WHAT NEEDS TO BE DONE: Every line holding the string "live" is to be copied from the entries below.

MATERIAL FOR THIS TASK:
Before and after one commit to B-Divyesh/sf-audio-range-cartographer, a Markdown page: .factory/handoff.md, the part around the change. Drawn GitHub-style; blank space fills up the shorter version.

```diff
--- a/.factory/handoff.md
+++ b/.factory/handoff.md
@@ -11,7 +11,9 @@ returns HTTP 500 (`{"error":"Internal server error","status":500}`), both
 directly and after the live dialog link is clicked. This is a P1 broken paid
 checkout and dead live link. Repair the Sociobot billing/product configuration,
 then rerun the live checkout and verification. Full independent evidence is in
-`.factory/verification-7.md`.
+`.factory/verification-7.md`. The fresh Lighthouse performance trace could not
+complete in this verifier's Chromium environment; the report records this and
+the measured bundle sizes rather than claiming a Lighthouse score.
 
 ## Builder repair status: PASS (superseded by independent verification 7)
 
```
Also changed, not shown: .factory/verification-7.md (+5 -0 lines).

RESULT OF THIS TASK:
 directly and after the live dialog link is clicked. This is a P1 broken paid
 checkout and dead live link. Repair the Sociobot billing/product configuration,
 then rerun the live checkout and verification. Full independent evidence is in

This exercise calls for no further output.